Through focus group discussions, one-on-one interviews and a survey, the research sought the views of 400 women, representing 80%, and 100 men, representing 20%, as respondents. Majority of women in the three regions (40.7%), according to the research, engaged in subsistence farming as a source of livelihood, while 34.5% were into trading with others engaging in cooked food selling (17.1%), manufacturing and commercial farming.

The research however found that regardless of the challenges women faced in their daily economic roles, female ownership of businesses in northern Ghana was very high, compared to that of men.

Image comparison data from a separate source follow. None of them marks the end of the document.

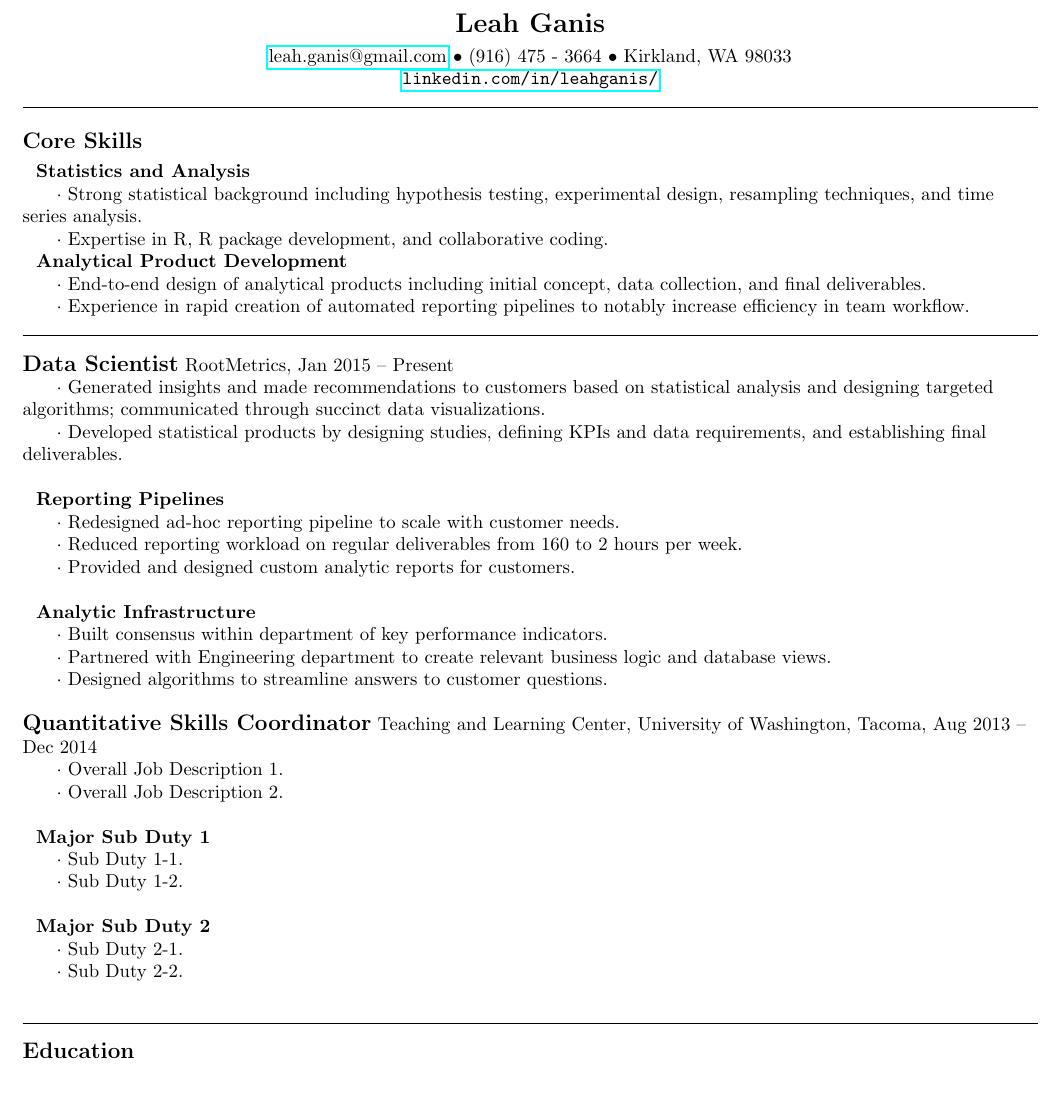
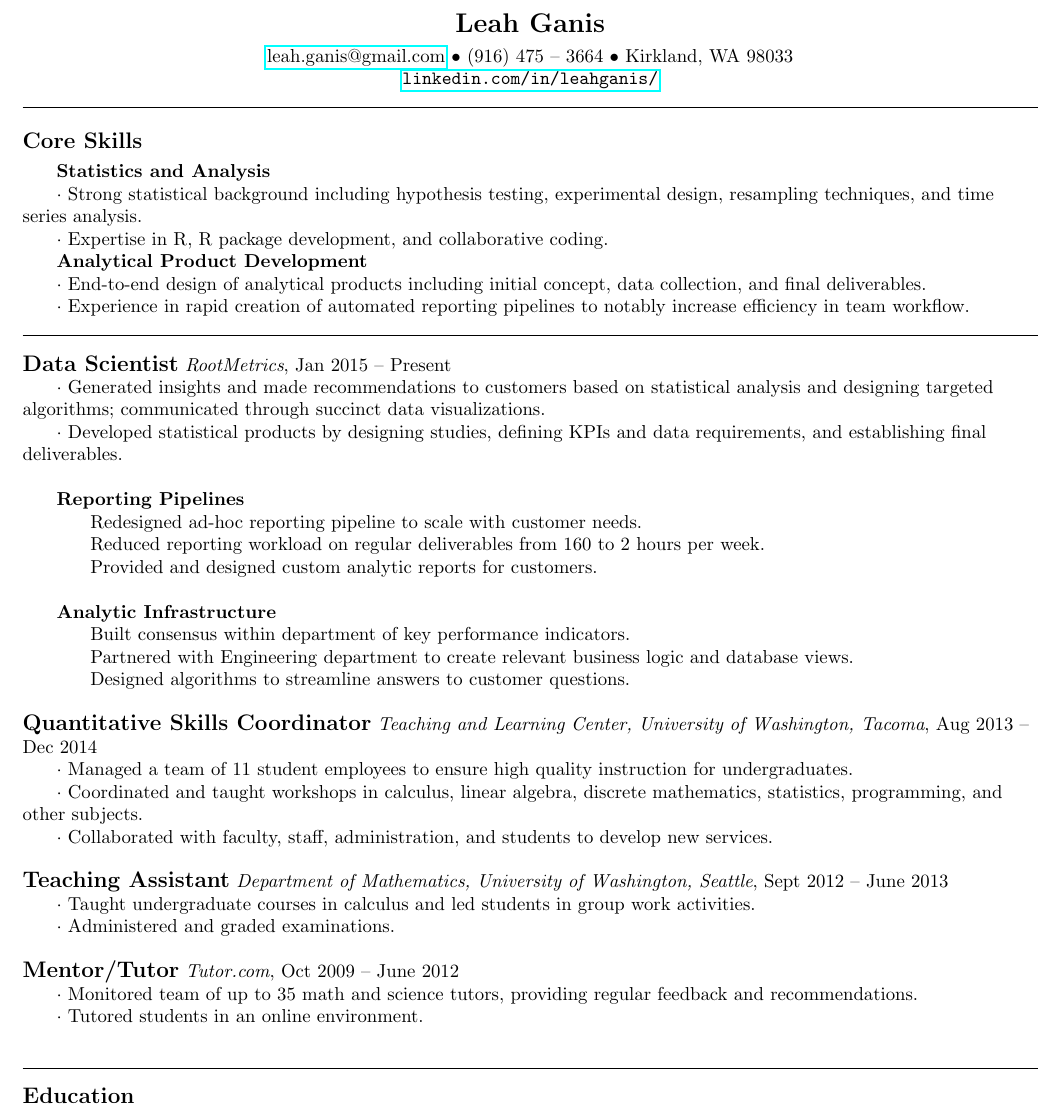
Before and after one commit to leahganis/resume, a LaTeX CV (resume.tex): part of the page, cut so that both start at the same text, the shorter picture padded with empty space. Compiled offline with pdfLaTeX.

Commit message:
V0 of resume. Word wrapping looks god awful

```diff
--- a/resume.tex
+++ b/resume.tex
@@ -11,7 +11,7 @@
 
 \newcommand{\dotindent}{\hspace*{.25in}$\cdot$ }
 \newcommand{\dotindentindent}{\hspace*{.5in}}
-\newcommand{\spaceindent}{\hspace*{0.1in}}
+\newcommand{\spaceindent}{\hspace*{0.25in}}
 \definecolor{litegrey}{HTML}{000000}
 
 \begin{document}
@@ -23,7 +23,7 @@
 \begin{center}
 
 {\Large \bfseries Leah Ganis}\\[4pt]
-\href{mailto:leah.ganis@gmail.com}{leah.ganis@gmail.com} $\bullet$ (916) 475 - 3664 $\bullet$ Kirkland, WA 98033 \\
+\href{mailto:leah.ganis@gmail.com}{leah.ganis@gmail.com} $\bullet$ (916) 475 -- 3664 $\bullet$ Kirkland, WA 98033 \\
 %\url{www.website.com} $\bullet$
 \url{linkedin.com/in/leahganis/}  %$\bullet$ \url{github.com/leahganis}
 
@@ -62,40 +62,41 @@
 %%%%%%%%%%%%%%%%%%%%%%%%%%%%%%%%%%%%%%%%%%%%%%%%%%%%%%%%%%%%%%%%%%%%%%%%%%%%%%
 
 
-\textbf{\large Data Scientist} RootMetrics, Jan 2015 -- Present \\
+\textbf{\large Data Scientist} \emph{RootMetrics}, Jan 2015 -- Present \\
 \dotindent Generated insights and made recommendations to customers based on statistical analysis and designing targeted algorithms; communicated through succinct data visualizations.  \\
 \dotindent Developed statistical products by designing studies, defining KPIs and data requirements, and establishing final deliverables.  \\
 ~\\
 
 \spaceindent {\bf Reporting Pipelines} \\
-\dotindent Redesigned ad-hoc reporting pipeline to scale with customer needs.\\
-\dotindent Reduced reporting workload on regular deliverables from 160 to 2 hours per week.\\
-\dotindent Provided and designed custom analytic reports for customers.\\
+\dotindentindent Redesigned ad-hoc reporting pipeline to scale with customer needs.\\
+\dotindentindent Reduced reporting workload on regular deliverables from 160 to 2 hours per week.\\
+\dotindentindent Provided and designed custom analytic reports for customers.\\
 ~\\
 
 \spaceindent {\bf Analytic Infrastructure} \\
-\dotindent Built consensus within department of key performance indicators.\\
-\dotindent Partnered with Engineering department to create relevant business logic and database views.\\
-\dotindent Designed algorithms to streamline answers to customer questions.\\
+\dotindentindent Built consensus within department of key performance indicators.\\
+\dotindentindent Partnered with Engineering department to create relevant business logic and database views.\\
+\dotindentindent Designed algorithms to streamline answers to customer questions.\\
 ~\\
 %%%%%%%%%%%%%%%%%%%%%%%%%%%%%%%%%%%%%%%%%%%%%%%%%%%%%%%%%%%%%%%%%%%%%%%%%%%%%%
 %%%%  Position 1  %%%%
 %%%%%%%%%%%%%%%%%%%%%%%%%%%%%%%%%%%%%%%%%%%%%%%%%%%%%%%%%%%%%%%%%%%%%%%%%%%%%%
 
 
-\textbf{\large Quantitative Skills Coordinator} Teaching and Learning Center, University of Washington, Tacoma, Aug 2013 -- Dec 2014 \\
-\dotindent Overall Job Description 1. \\
-\dotindent Overall Job Description 2.\\
+\textbf{\large Quantitative Skills Coordinator} \emph{Teaching and Learning Center, University of Washington, Tacoma}, Aug 2013 -- Dec 2014 \\
+\dotindent Managed a team of 11 student employees to ensure high quality instruction for undergraduates. \\
+\dotindent Coordinated and taught workshops in calculus, linear algebra, discrete mathematics, statistics, programming, and other subjects.\\
+\dotindent Collaborated with faculty, staff, administration, and students to develop new services.\\
 ~\\
 
-\spaceindent {\bf Major Sub Duty 1} \\
-\dotindent Sub Duty 1-1.\\
-\dotindent Sub Duty 1-2.\\
+\textbf{\large Teaching Assistant} \emph{Department of Mathematics, University of Washington, Seattle}, Sept 2012 -- June 2013 \\
+\dotindent Taught undergraduate courses in calculus and led students in group work activities.  \\
+\dotindent  Administered and graded examinations.\\
 ~\\
 
-\spaceindent {\bf Major Sub Duty 2} \\
-\dotindent Sub Duty 2-1.\\
-\dotindent Sub Duty 2-2.\\
+\textbf{\large Mentor/Tutor} \emph{Tutor.com}, Oct 2009 -- June 2012 \\
+\dotindent  Monitored team of up to 35 math and science tutors, providing regular feedback and recommendations.\\
+\dotindent  Tutored students in an online environment.\\
 ~\\
 %%%%%%%%%%%%%%%%%%%%%%%%%%%%%%%%%%%%%%%%%%%%%%%%%%%%%%%%%%%%%%%%%%%%%%%%%%%%%%
 %%%%  Education  %%%%
```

Post documentary viewing discussions from invited guests called for women-friendly and specific policies which will relax financial packages meant to boost the businesses of women and make women economically viable. The discussion also included calls for the involvement of women in key roles to improve their lives and play active roles in national development. There were calls to actively involve the respective district assemblies to effectively assist in identifying and assisting women economically.

Youth Empowerment Synergy (YES-Ghana) was represented at the event by James Anquandah, Communications and Mobilisation Manager.